Another important consideration is the distribution channel your brand will use to publish the visual content and attract viewers.
YouTube is probably the most obvious choice here, as it’s by far and away the most prominent and well-known video host. However, other video sharing sites like Vimeo, Dailymotion, and Twitch cannot be discounted: each of the above gets tens of millions of visits and has its unique points. Vimeo, for instance, appeals to more of a niche audience and features much higher-quality video than YouTube.
A second option is to publish your visual content through social media. Facebook, Instagram, and more recently Snapchat make excellent mediums for video content.

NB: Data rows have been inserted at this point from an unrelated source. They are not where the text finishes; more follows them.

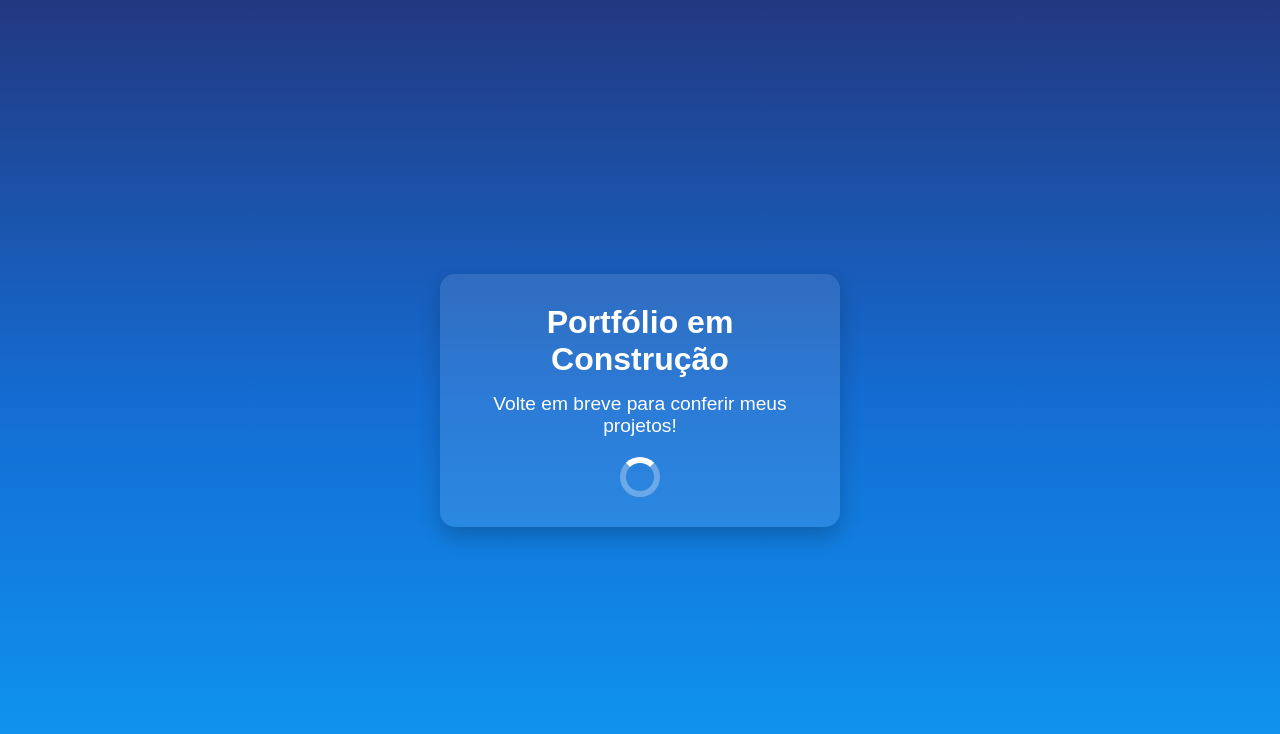
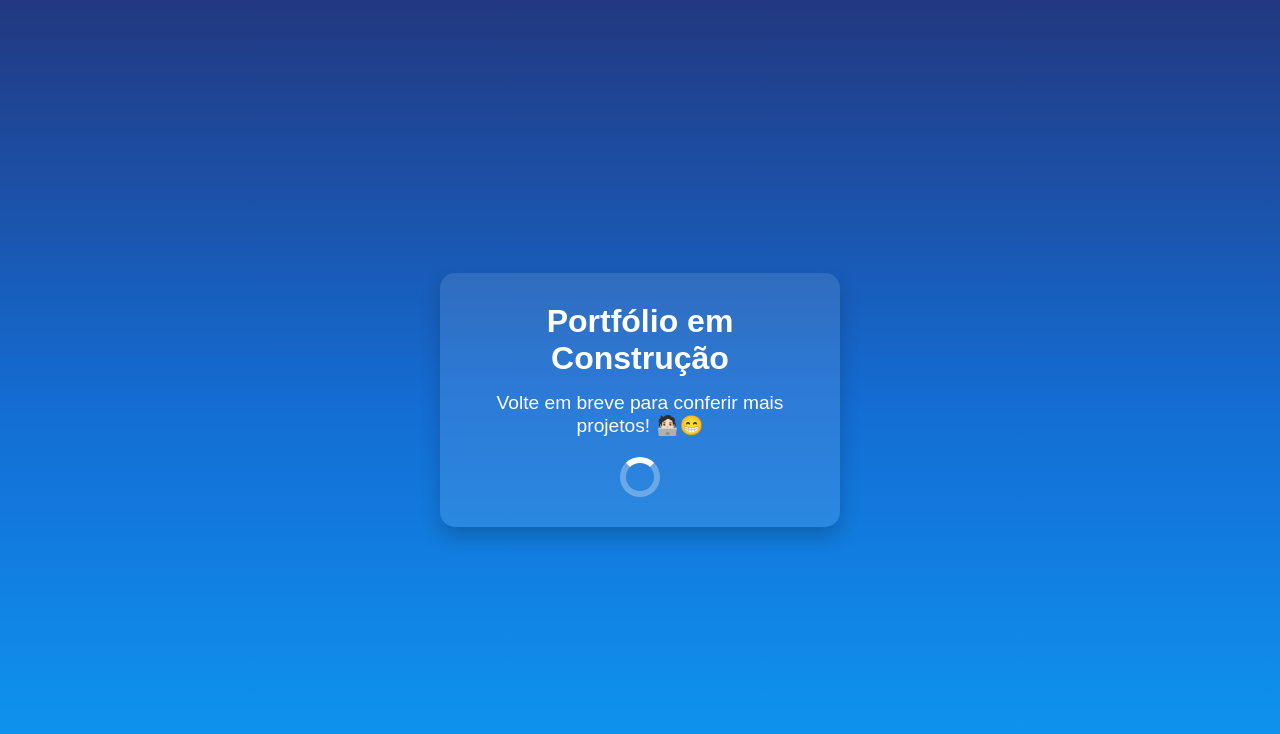
Before and after one commit to lucas16716/portfolio, a plain HTML site: page docs/index.html in a window 1280 px wide. Drawn offline with Linux system fonts and the light colour scheme.

Commit message:
update p

```diff
--- a/docs/index.html
+++ b/docs/index.html
@@ -16,7 +16,7 @@
 <body>
   <main>
     <h1>Portfólio em Construção</h1>
-    <p>Volte em breve para conferir meus projetos!</p>
+    <p>Volte em breve para conferir mais projetos! 🧑🏻‍💻😁</p>
     <div class="loader"></div>
   </main>
 </body>
```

Last but not least, you could also choose to host videos on your website itself. The upside here is that you have complete control over the viewing environment (no third-party ads), but the downside is that you’re not tapped into the billion-strong audiences of YouTube and its competitors.
As you’ll do when you decide on a video format, be sure to try a few different channels before settling on one. That gives you time to figure out which publishing mediums create the best results for you.
Consider Consumer-Generated Content
Consumer-generated content (CGC) is one of the newer facets of online marketing. The basic premise behind CGC is that you get consumers in your industry to create content for you, allowing you to promote that content to the rest of your audience.
A great way to get users to create content permissible for you to use is through contests.
For instance, say that your company sells gardening equipment. You could run a contest wherein your customers submit a video showing off the gardens they’ve created with the help of your equipment. The prize could be more free equipment.
There are two reasons why consumers would be likely to enter the contest. For one, human nature dictates that we love showing off whatever we’re proud of, and consumers will certainly be proud of the work they put into their gardens. And secondly, everybody loves free stuff.
The videos submitted can then be promoted on your social media or whatever other channels you choose.
End with a Call to Action
The worst thing your video could ever do is just fade to black, concluding without your viewers receiving any direction on where to go next or how to proceed. Their natural reaction, of course, will simply be to exit the tab and leave.
You can prevent losing this audience by always ending your videos with a call to action. For example, if you’ve published the video on YouTube or social media, direct your viewers to click a link in the description to get them on your website to check out your products.
At the very least, you want to be asking viewers to share the video to their networks so you can be continually expanding reach.
Never Forget to Track
Our final tip ties right in with our first one regarding goal-setting.
Once again, video marketing is a big commitment. After setting your goals, you need to be paying attention to your analytics to make sure that you’re on track to achieve those objectives.
Viewership, social media shares, influencer mentions, click-throughs, conversion rates are all important metrics to track that will help you assess the impact of each video. These analytics show you what you’re doing wrong and how to fix it.
You might be getting tens of thousands of viewers on YouTube, but if more people are clicking through from Vimeo, that might indicate you need to focus more on Vimeo as a distribution channel. Or if social media is your most significant conversion generator, then it might be time to devote most of your resources to Snapchat, Instagram, or Facebook.
Either way, you won’t know how to improve the effectiveness of your video campaign if you’re not tracking everything every step of the way.
As you begin your video campaigns, use this list of best practices to guide your way. If you find the right video team, track your progress, and utilize all of the various tools and channels available, it’s hard to not see success with video marketing. Good luck!